Only one in ten say that more than 90 percent of stores are compliant across the chain for the average in-store merchandising campaign. Compliance of 90 percent or higher indicates strong store discipline and leads to increased campaign results. In short, that’s where you want to be!

With a proven model of campaign compliance leading to increased revenue and accurate execution, why are more retailers unable to attain a high-level of compliance across all stores?

Aside from budget constraints, which are always a high-wire act of balancing competing priorities, the biggest inhibitor to solving non-compliance problems is a “disconnect between merchandising, marketing and store ops,” according to nearly 54 percent of respondents. This familiar organizational challenge was by far the top obstacle cited.
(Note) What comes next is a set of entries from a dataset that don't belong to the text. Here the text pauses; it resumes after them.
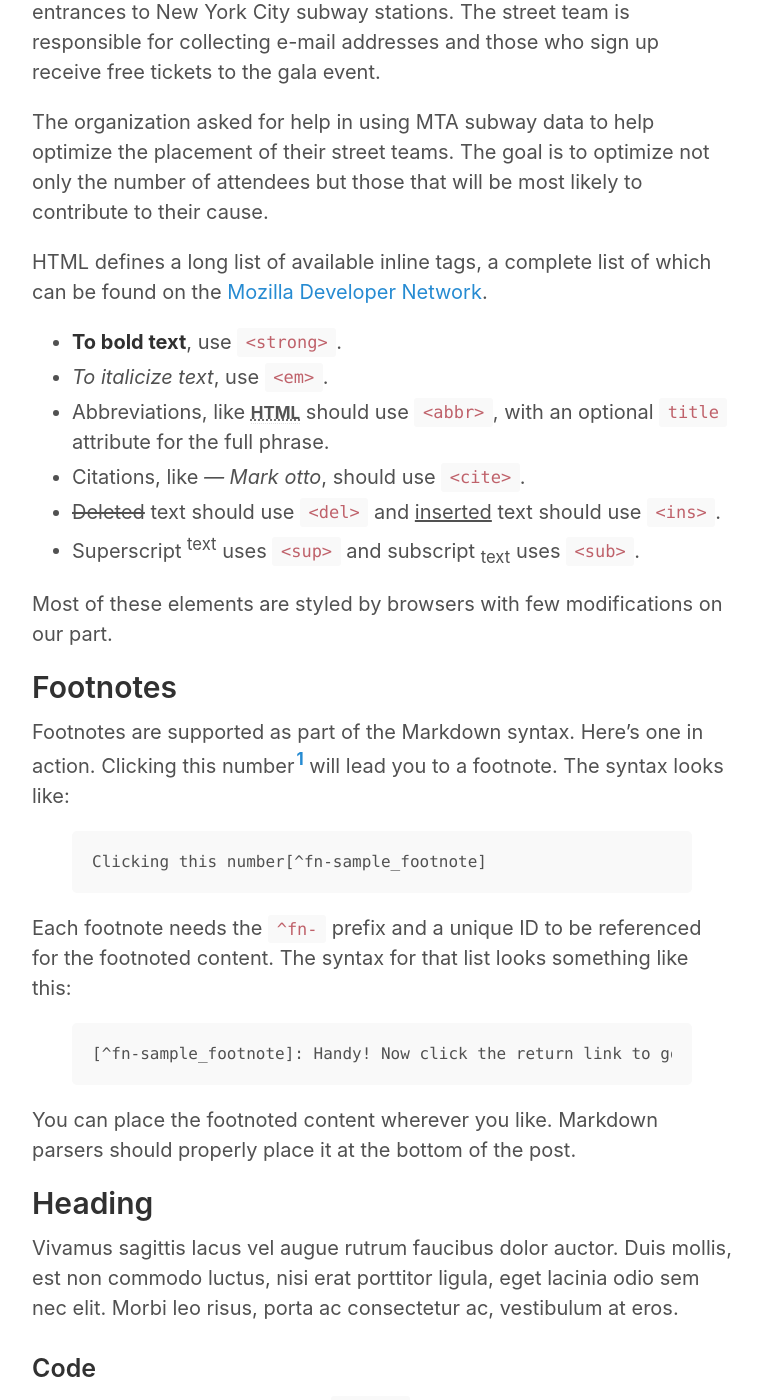
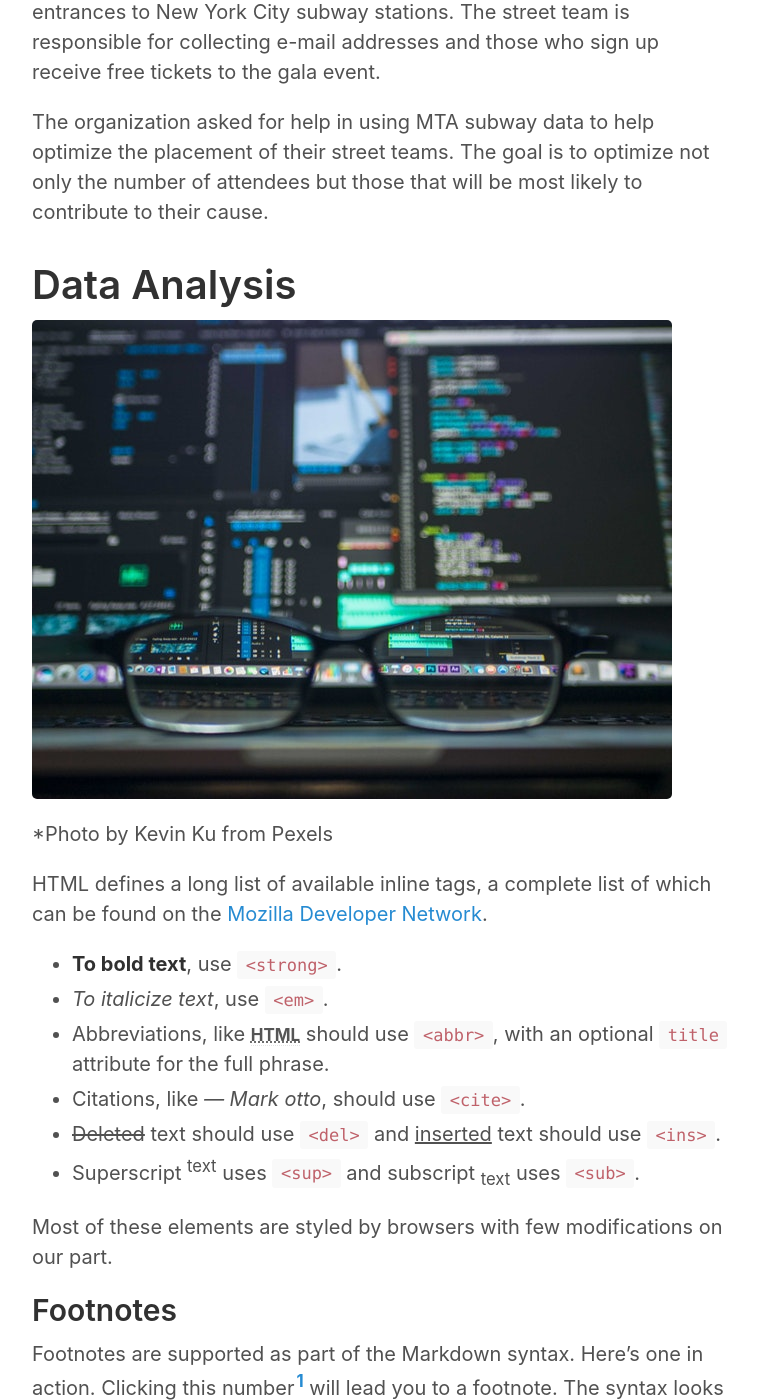
Before and after one commit to skhan-tech/skhan-tech.github.io, a Jekyll site: the page built from _posts/2020-01-10-mta-traffic-analysis.md, in a window 1280 px wide and 1400 px high, scrolled down 1416 px. Shown: the whole window, without its empty margins (258-1019 px from the left). Built offline with Jekyll 4.4.1, drawn with Linux system fonts in a browser that asks for light colours; our own code applies the rules of GitHub Pages for plain Markdown files.

Commit message:
Update 2020-01-10-mta-traffic-analysis.md

```diff
--- a/_posts/2020-01-10-mta-traffic-analysis.md
+++ b/_posts/2020-01-10-mta-traffic-analysis.md
@@ -16,6 +16,10 @@ To promote their event WTWY enlists a street team that is places at entrances to
 
 The organization asked for help in using MTA subway data to help optimize the placement of their street teams. The goal is to optimize not only the number of attendees but those that will be most likely to contribute to their cause.
 
+# Data Analysis
+![Data Analysis]({{ site.url }}/images/coding-computer-data-depth-of-field-577585.jpg)
+
+*Photo by Kevin Ku from Pexels
 
 HTML defines a long list of available inline tags, a complete list of which can be found on the [Mozilla Developer Network](https://developer.mozilla.org/en-US/docs/Web/HTML/Element).
 
```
Other top challenges cited were increasing pace of change (34.6 percent) and labor limitations (30.8 percent).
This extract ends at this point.